US2917712A (en) * 1952-09-30 1959-12-15 Radio Engineering Lab Inc Broad band tuned amplifier circuit
DE1093431B (en) * 1952-02-19 1960-11-24 Telefunken Gmbh Three-circuit high frequency band filter with adjustable bandwidth

Cited By (7)

* Cited by examiner, † Cited by third party
Publication number Priority date Publication date Assignee Title
US2564740A (en) * 1948-04-27 1951-08-21 Toth Emerick Radio-frequency transformer
US2623944A (en) * 1949-04-26 1952-12-30 Morrison Montford Electric wave filter
DE1063218B (en) * 1952-02-02 1959-08-13 Telefunken Gmbh Bandpass filter with adjustable bandwidth
DE1093431B (en) * 1952-02-19 1960-11-24 Telefunken Gmbh Three-circuit high frequency band filter with adjustable bandwidth
US2917712A (en) * 1952-09-30 1959-12-15 Radio Engineering Lab Inc Broad band tuned amplifier circuit
US2752575A (en) * 1953-03-04 1956-06-26 Collins Radio Co Rejection filter
US2912656A (en) * 1955-03-07 1959-11-10 Philco Corp Constant bandwidth coupling system

Similar Documents
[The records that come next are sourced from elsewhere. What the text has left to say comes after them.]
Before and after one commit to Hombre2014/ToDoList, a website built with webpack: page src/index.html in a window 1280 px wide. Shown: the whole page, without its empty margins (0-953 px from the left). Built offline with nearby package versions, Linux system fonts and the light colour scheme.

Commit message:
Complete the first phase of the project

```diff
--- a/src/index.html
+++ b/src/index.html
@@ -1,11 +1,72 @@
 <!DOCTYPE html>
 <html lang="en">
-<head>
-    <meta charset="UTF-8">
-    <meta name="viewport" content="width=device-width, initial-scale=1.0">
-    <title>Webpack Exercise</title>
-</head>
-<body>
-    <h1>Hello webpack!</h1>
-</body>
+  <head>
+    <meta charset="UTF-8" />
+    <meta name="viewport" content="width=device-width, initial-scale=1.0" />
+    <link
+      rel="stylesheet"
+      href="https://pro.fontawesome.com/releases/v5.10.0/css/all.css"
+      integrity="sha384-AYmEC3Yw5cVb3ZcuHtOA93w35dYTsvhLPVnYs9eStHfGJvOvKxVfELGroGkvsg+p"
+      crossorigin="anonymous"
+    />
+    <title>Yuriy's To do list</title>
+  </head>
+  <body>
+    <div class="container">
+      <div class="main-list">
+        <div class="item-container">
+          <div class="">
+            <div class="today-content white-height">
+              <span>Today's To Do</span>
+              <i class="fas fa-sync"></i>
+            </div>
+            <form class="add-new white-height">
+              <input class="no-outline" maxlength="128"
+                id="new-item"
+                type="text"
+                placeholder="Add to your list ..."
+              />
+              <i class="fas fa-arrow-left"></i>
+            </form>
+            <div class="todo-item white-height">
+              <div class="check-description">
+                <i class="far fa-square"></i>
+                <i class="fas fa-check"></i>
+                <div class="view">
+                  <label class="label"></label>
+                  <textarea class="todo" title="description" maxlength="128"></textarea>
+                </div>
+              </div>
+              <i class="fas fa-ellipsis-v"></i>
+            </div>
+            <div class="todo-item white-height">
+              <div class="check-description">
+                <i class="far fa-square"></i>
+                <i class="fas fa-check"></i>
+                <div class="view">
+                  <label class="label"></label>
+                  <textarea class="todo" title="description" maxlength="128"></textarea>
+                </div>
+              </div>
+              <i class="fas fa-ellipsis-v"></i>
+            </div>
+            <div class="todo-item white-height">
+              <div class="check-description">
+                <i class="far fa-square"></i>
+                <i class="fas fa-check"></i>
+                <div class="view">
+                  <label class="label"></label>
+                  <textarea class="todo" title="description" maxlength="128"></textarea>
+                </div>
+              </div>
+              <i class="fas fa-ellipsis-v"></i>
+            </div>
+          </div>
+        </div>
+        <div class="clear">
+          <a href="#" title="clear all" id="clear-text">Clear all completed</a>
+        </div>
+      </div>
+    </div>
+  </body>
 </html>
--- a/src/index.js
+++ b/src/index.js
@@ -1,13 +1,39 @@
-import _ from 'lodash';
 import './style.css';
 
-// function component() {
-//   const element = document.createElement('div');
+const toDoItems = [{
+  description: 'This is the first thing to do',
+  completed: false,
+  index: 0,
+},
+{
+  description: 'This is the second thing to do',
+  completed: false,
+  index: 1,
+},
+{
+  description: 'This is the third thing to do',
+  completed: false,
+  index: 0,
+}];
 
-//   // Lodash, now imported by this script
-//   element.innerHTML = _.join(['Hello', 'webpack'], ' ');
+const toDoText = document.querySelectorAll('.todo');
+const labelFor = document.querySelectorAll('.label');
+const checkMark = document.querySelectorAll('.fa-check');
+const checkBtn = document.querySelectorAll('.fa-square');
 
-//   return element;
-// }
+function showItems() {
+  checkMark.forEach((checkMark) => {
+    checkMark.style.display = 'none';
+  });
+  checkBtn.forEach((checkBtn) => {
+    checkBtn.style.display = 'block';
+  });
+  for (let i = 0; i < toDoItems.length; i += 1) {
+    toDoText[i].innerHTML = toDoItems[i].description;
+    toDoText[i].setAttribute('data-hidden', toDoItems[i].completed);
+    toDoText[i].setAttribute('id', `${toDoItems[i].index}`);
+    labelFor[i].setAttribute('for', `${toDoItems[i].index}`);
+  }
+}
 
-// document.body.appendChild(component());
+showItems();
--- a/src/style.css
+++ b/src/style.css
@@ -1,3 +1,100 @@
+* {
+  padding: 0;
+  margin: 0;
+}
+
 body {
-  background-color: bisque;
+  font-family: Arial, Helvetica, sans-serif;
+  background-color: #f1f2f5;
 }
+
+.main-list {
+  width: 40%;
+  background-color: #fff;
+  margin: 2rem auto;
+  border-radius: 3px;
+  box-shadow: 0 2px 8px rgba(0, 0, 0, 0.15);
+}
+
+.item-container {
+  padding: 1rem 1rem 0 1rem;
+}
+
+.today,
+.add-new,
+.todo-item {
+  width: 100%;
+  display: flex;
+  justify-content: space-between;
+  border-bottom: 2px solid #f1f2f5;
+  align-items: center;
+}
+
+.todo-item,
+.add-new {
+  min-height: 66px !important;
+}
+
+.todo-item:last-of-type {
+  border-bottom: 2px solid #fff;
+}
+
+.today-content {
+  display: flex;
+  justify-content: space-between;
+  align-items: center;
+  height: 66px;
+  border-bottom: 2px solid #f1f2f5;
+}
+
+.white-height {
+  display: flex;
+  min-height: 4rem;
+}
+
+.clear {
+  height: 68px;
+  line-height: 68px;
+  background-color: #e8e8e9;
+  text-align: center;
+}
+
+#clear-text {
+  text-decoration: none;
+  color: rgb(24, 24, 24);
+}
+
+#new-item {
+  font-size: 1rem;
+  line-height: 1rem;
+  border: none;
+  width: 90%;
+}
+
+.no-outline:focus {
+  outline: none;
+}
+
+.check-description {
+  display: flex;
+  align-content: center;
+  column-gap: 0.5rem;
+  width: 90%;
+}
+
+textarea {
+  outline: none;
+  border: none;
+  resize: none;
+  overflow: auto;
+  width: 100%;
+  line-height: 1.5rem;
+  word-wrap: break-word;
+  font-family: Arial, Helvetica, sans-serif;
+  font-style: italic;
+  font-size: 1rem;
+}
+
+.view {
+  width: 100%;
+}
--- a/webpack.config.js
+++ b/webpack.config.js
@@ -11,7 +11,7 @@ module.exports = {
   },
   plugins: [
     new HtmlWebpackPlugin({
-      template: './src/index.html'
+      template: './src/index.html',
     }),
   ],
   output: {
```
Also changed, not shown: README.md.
Publication Publication Date Title
US2336498A (en) Selective transfer of electrical oscillatory energy
US2207796A (en) Band pass amplifier
US2182071A (en) Adjustable coupling system
US2358520A (en) Coupling transformer
US2521694A (en) Variable reactance
US2288621A (en) Band-pass filter
US2131976A (en) Image suppression system
US2174963A (en) Electrical wave resonant line filter
US2417182A (en) Short-wave permeability tuning system
US2243401A (en) Selectivity control circuits
US2519524A (en) Multiple-tuned wave-selector system
US2205075A (en) Variable width band-pass filter
US2452560A (en) Band-pass transformer
US2165575A (en) High-frequency coupling device
US2375911A (en) Variable inductance tuning
US3049682A (en) Constant bandwidth coupling system
US2038294A (en) Coupling system
US2419882A (en) Wide band interstage coupling network
US2102401A (en) Superheterodyne receiver
US2216998A (en) Band-pass selector system
US2244259A (en) Electric transmission network
US2034773A (en) Tunable radio frequency circuits
US2299337A (en) Arrangement for varying the band width in high frequency circuits
US2278251A (en) Transmission system
US2517741A (en) Permeability-tuned variable-frequency amplifier